Friday, January 25, 2013
Lies, damned lies and Greek statistics
January 25, 2013
Greece has brought criminal charges against the official responsible for measuring the country’s debt, thereby calling into question the validity of its €172bn second bailout by the EU and International Monetary Fund.
Financial Times, January 23
Could be worse. When Andreas Georgiou, who was head of Greece’s independent statistical agency Elstat last time I looked, was first placed under investigation in late 2011, there was talk of him facing life in prison for a kind of statistical treason. As it is, he and two of his senior staff are facing charges of corruption and making false statements, with a mere five to 10 years if found guilty.
But what’s behind all this?
Mr Georgiou was brought into Elstat in 2010, and although he’s a Greek citizen he worked for the IMF for a few decades. He thus represents the global forces of technocracy. The case against Mr Georgiou is that, as Greece was negotiating a bailout from the international community, he deliberately exaggerated the country’s deficit statistics in a way that weakened its negotiating position. His motive, presumably, would have been to strengthen technocrats in the IMF and Eurostat, the EU’s statistical agency.
Not much of a motive.
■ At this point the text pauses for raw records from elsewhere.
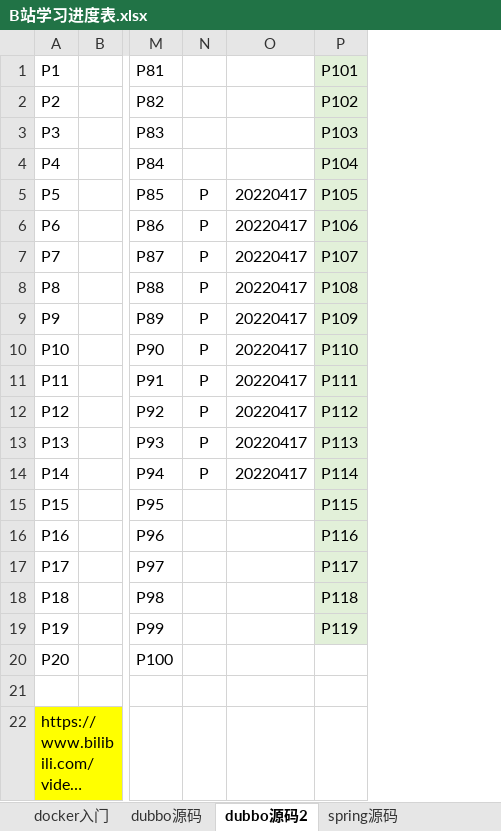
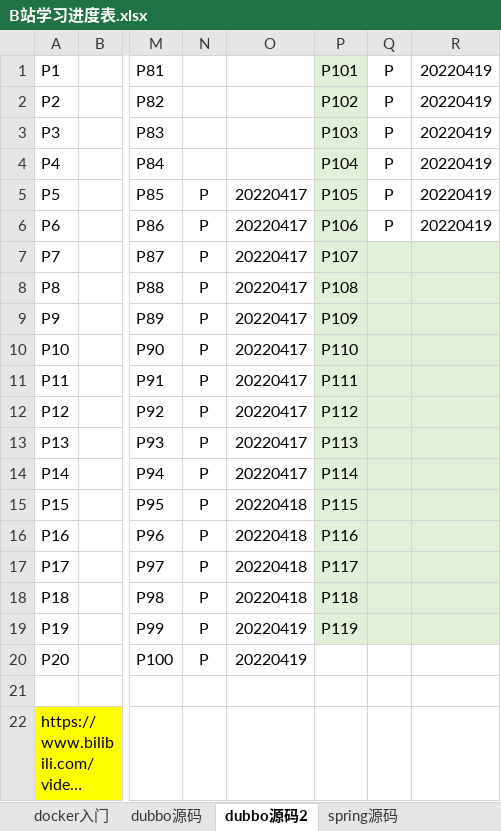
Before and after one commit to mingle08/java-note, an Excel workbook: B站学习进度表.xlsx, sheet dubbo源码2, drawn as a sheet; only a part is shown, gaps mark what is left out; long unchanged cells end in …; values as stored, in another font and other column widths than the file's, no borders; the diff names each change by its address in the sheet, - before the commit and + after, or states it on an @@ line.

```diff
--- a/B站学习进度表.xlsx (sheet dubbo源码2)
+++ b/B站学习进度表.xlsx (sheet dubbo源码2)
+column Q, rows 1-6: all P
+column R, rows 1-6: all 20220419
-N15:N20: (empty)
+N15:N20: P
-O15:O18: (empty)
+O15:O18: 20220418
-O19:O20: (empty)
+O19:O20: 20220419
```
Also changed, not shown: sheet dubbo源码3, 4 other files.
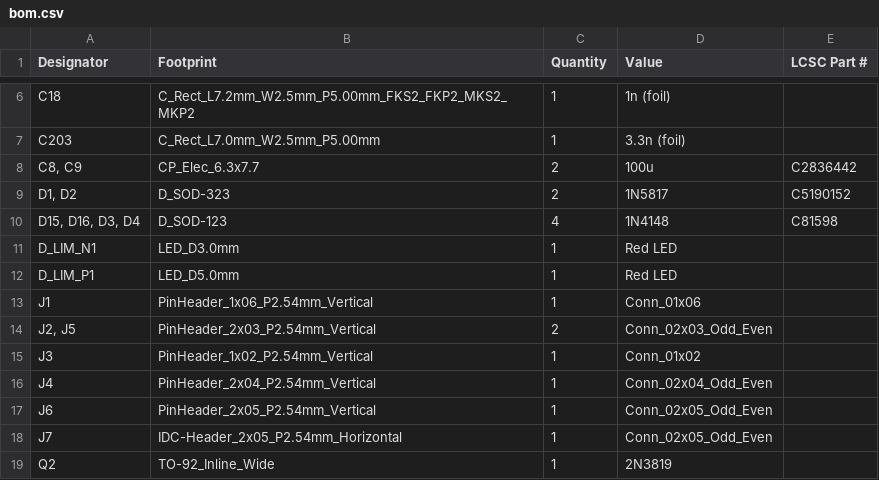
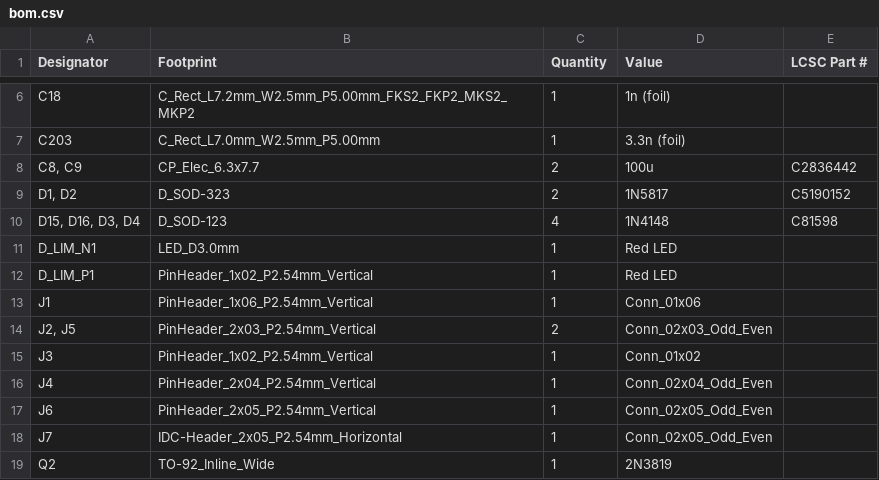
Before and after one commit to shmoergh/moduleur, a CSV file: modules/06-utils-output/electronics/core/production/bom.csv, drawn as a sheet; only a part is shown, gaps mark what is left out.

```diff
--- a/modules/06-utils-output/electronics/core/production/bom.csv
+++ b/modules/06-utils-output/electronics/core/production/bom.csv
@@ -11,3 +11,3 @@ C203,C_Rect_L7.0mm_W2.5mm_P5.00mm,1,3.3n (foil),
 D_LIM_N1,LED_D3.0mm,1,Red LED,
-D_LIM_P1,LED_D5.0mm,1,Red LED,
+D_LIM_P1,PinHeader_1x02_P2.54mm_Vertical,1,Red LED,
 J1,PinHeader_1x06_P2.54mm_Vertical,1,Conn_01x06,
```
Also changed, not shown: modules/06-utils-output/electronics/core/production/positions.csv, 8 other files.
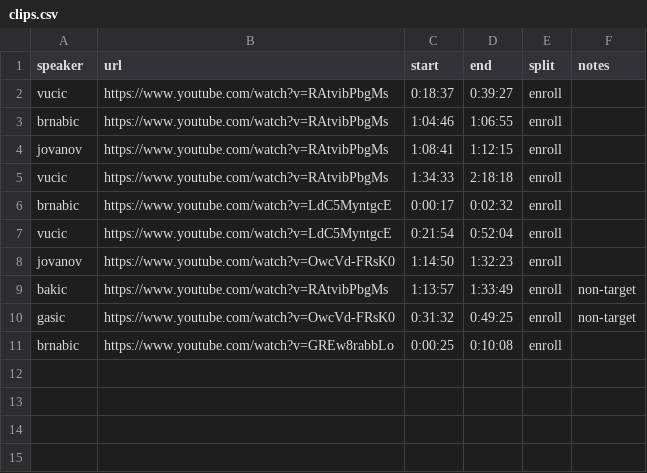
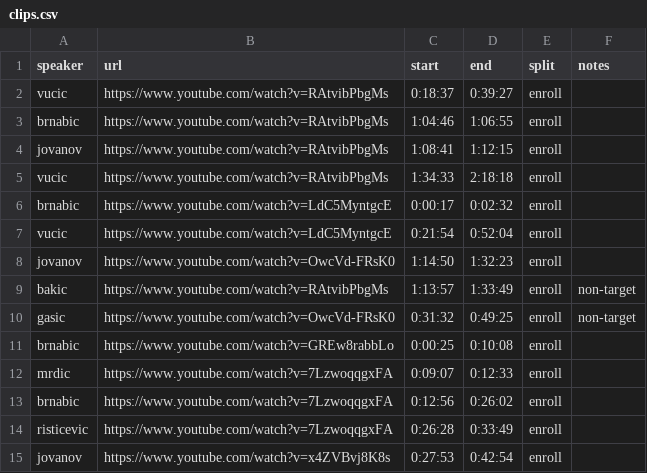
Before and after one commit to mmilunovic/ti-da-cutis, a CSV file: data/clips.csv, drawn as a sheet; the diff names each change by its address in the sheet, - before the commit and + after, or states it on an @@ line.

```diff
--- a/data/clips.csv
+++ b/data/clips.csv
+row 12: mrdic | https://www.youtube.com/watch?v=7LzwoqqgxFA | 0:09:07 | 0:12:33 | enroll
+row 13: brnabic | https://www.youtube.com/watch?v=7LzwoqqgxFA | 0:12:56 | 0:26:02 | enroll
+row 14: risticevic | https://www.youtube.com/watch?v=7LzwoqqgxFA | 0:26:28 | 0:33:49 | enroll
+row 15: jovanov | https://www.youtube.com/watch?v=x4ZVBvj8K8s | 0:27:53 | 0:42:54 | enroll
```
Also changed, not shown: 15 other files.
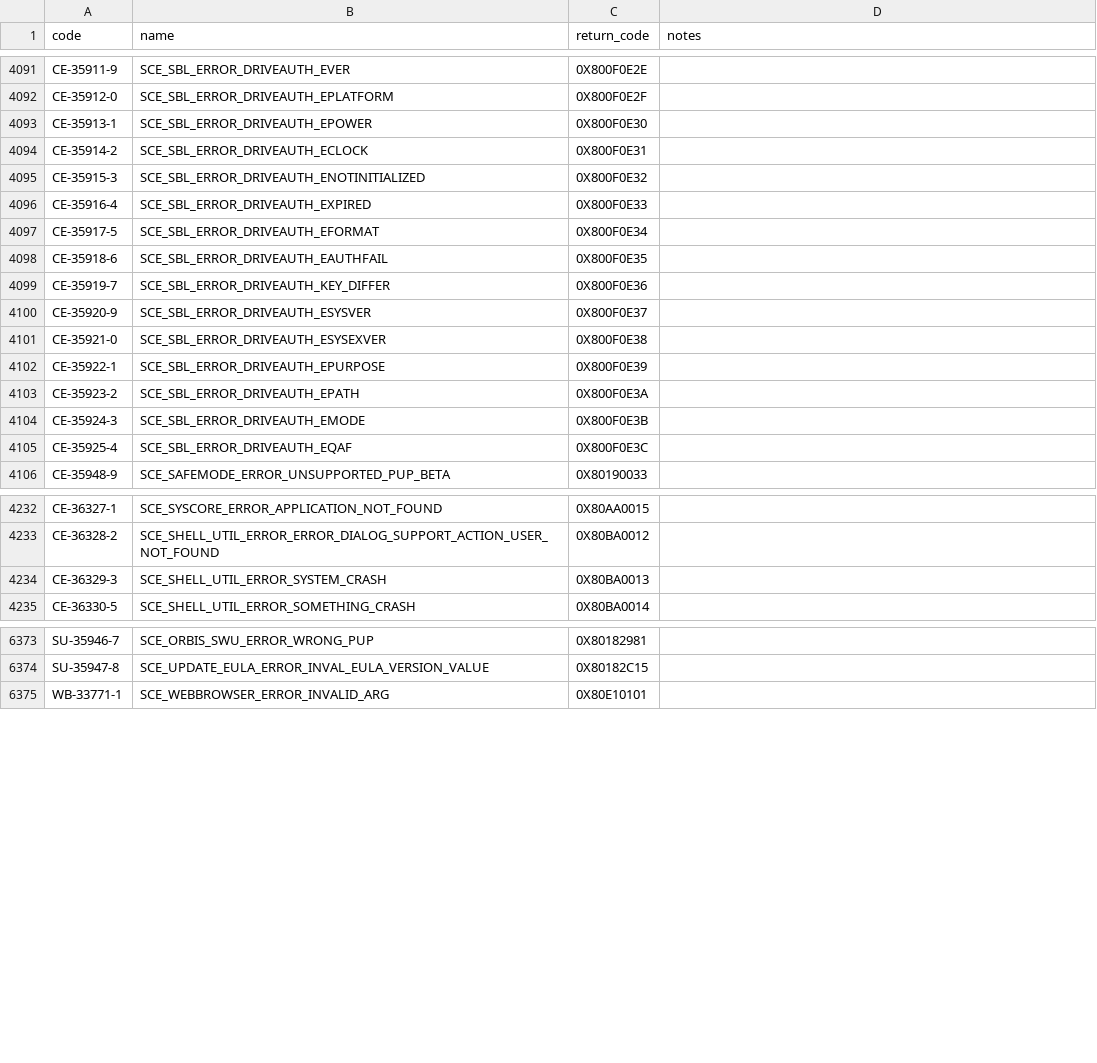
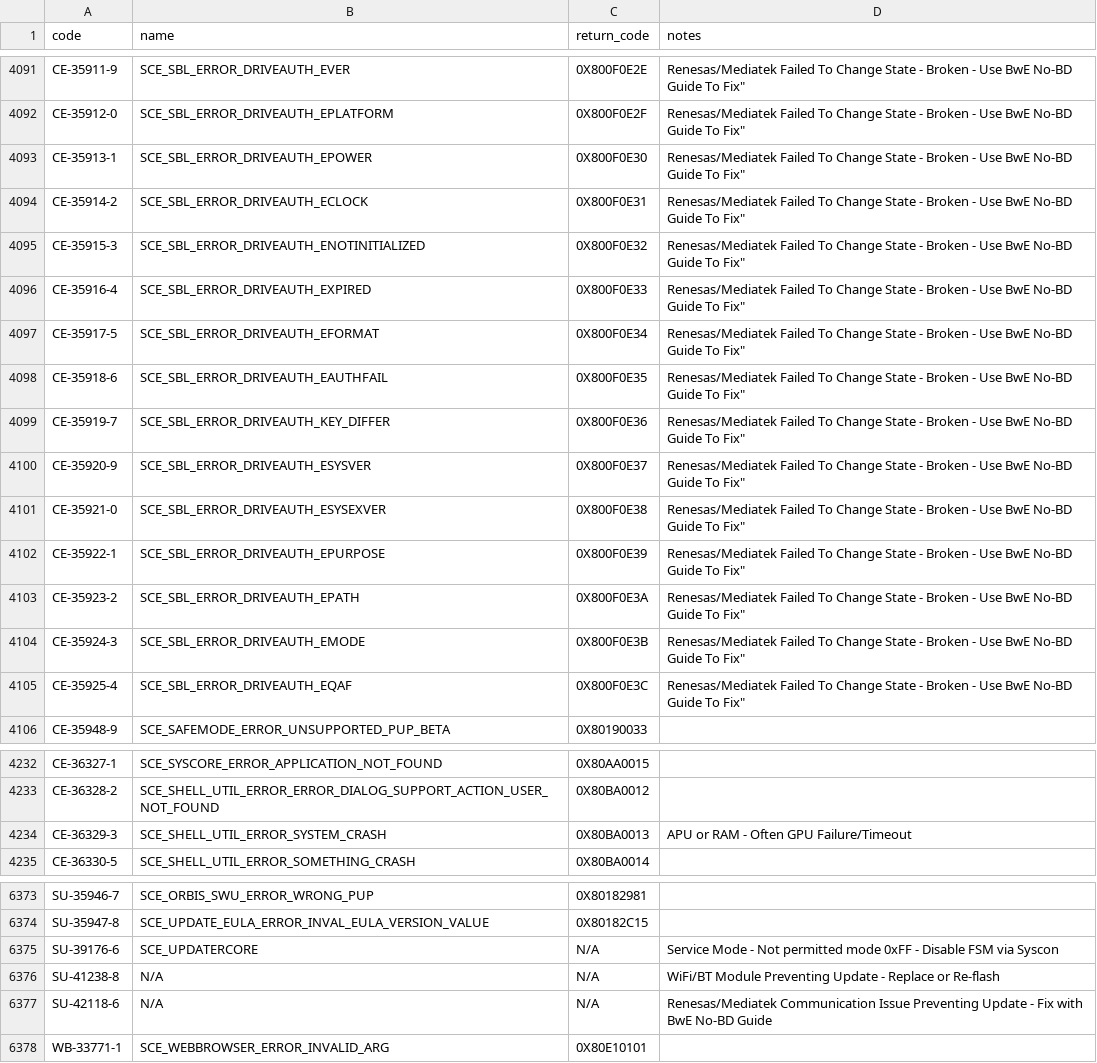
Before and after one commit to silvervest/errbot, a CSV file: PS4.csv, drawn as a sheet; only a part is shown, gaps mark what is left out; the diff covers the shown part only; the diff names each change by its address in the sheet, - before the commit and + after, or states it on an @@ line.

```diff
--- a/PS4.csv
+++ b/PS4.csv
-D4091:D4105 (notes): (empty)
+D4091:D4105 (notes): Renesas/Mediatek Failed To Change State - Broken - Use BwE No-BD Guide To Fix"
-D4234 (notes): (empty)
+D4234 (notes): APU or RAM - Often GPU Failure/Timeout
+row 6375: SU-39176-6 | SCE_UPDATERCORE | N/A | Service Mode - Not permitted mode 0xFF - Disable FSM via Syscon
+row 6376: SU-41238-8 | N/A | N/A | WiFi/BT Module Preventing Update - Replace or Re-flash
+row 6377: SU-42118-6 | N/A | N/A | Renesas/Mediatek Communication Issue Preventing Update - Fix with BwE No-BD Guide
```
Also changed, not shown: 43 edited cells elsewhere in this file.
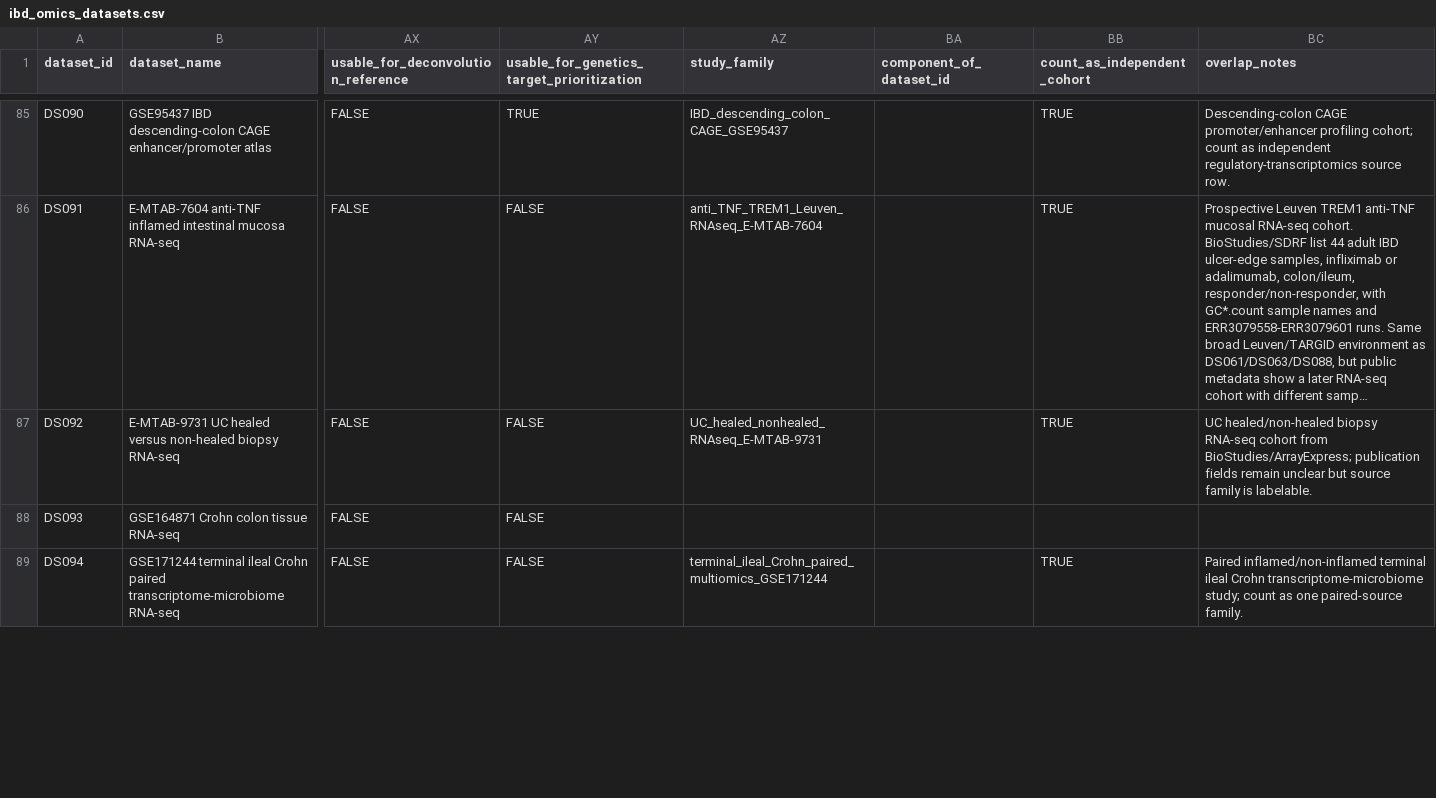
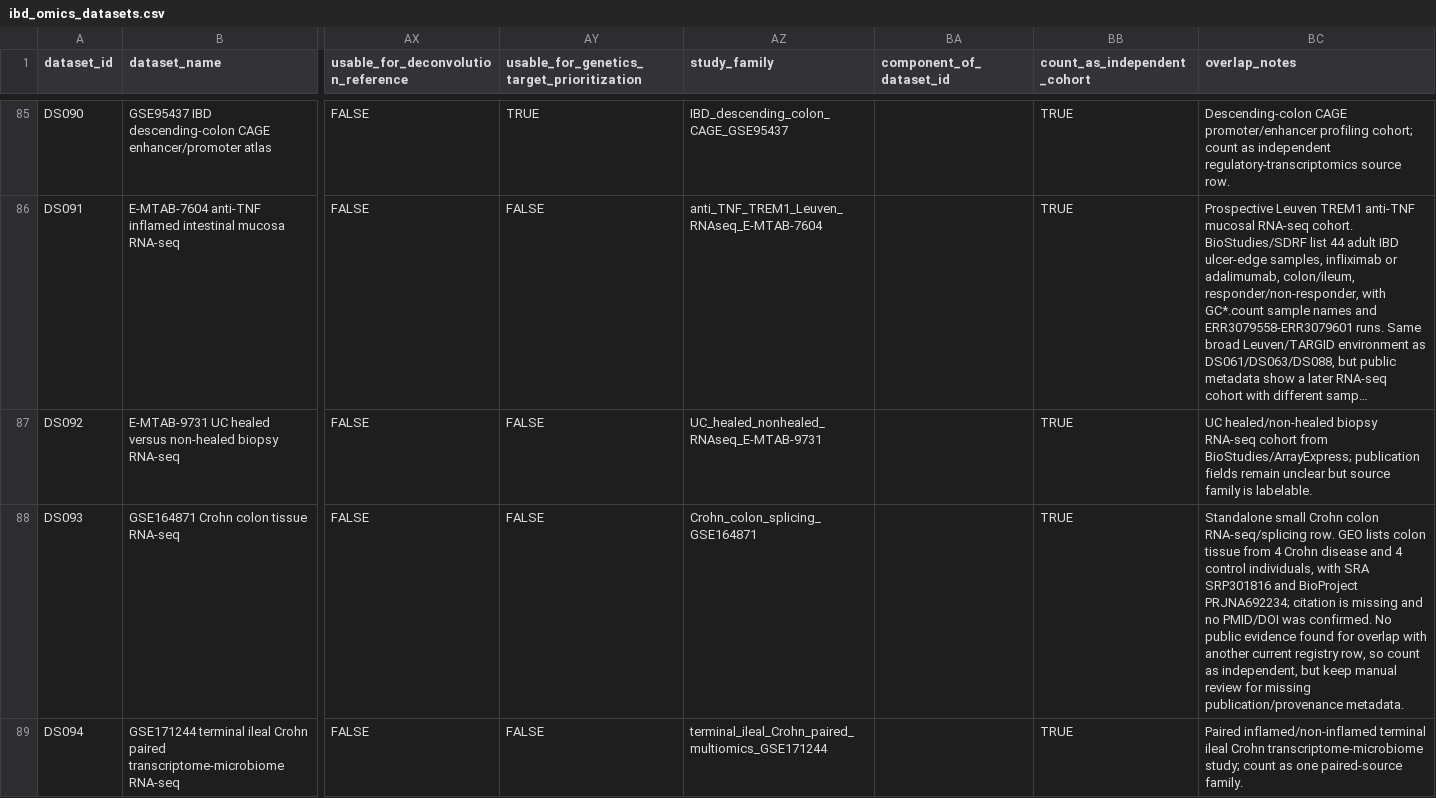
Before and after one commit to DahhamAlsoud/ibd-omics-explorer, a CSV file: data/ibd_omics_datasets.csv, drawn as a sheet; only a part is shown, gaps mark what is left out; long unchanged cells end in …; the diff covers the shown part only; the diff names each change by its address in the sheet, - before the commit and + after, or states it on an @@ line.

Commit message:
Resolve remaining study-family rows

```diff
--- a/data/ibd_omics_datasets.csv
+++ b/data/ibd_omics_datasets.csv
-AZ88 (study_family): (empty)
+AZ88 (study_family): Crohn_colon_splicing_GSE164871
-BB88 (count_as_independent_cohort): (empty)
+BB88 (count_as_independent_cohort): TRUE
-BC88 (overlap_notes): (empty)
+BC88 (overlap_notes): Standalone small Crohn colon RNA-seq/splicing row. GEO lists colon tissue from 4 Crohn disease and 4 control individuals, with SRA SRP301816 and BioProject PRJNA692234; citation is missing and no PMID/DOI was confirmed. No public evidence found for overlap with another current registry row, so count as independent, but keep manual review for missing publication/provenance metadata.
```
Also changed, not shown: 15 edited cells elsewhere in this file, data/orchestrator_queue.csv, docs/data/ibd_omics_datasets.csv, 6 other files.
Mr Georgiou says he is being prosecuted not for cooking the books but for failing to cook them. Greece’s budget deficit doubled overnight in late 2009 shortly after a new government was elected and announced that the previous deficit had been massively underreported. So there was a lot of statistical horseplay going on before Mr Georgiou showed up. It would certainly be comforting for some Greeks to believe that it was Mr Georgiou, not his predecessors, who were producing inaccurate numbers; Eurostat, however, has blessed Mr Georgiou’s figures as accurate.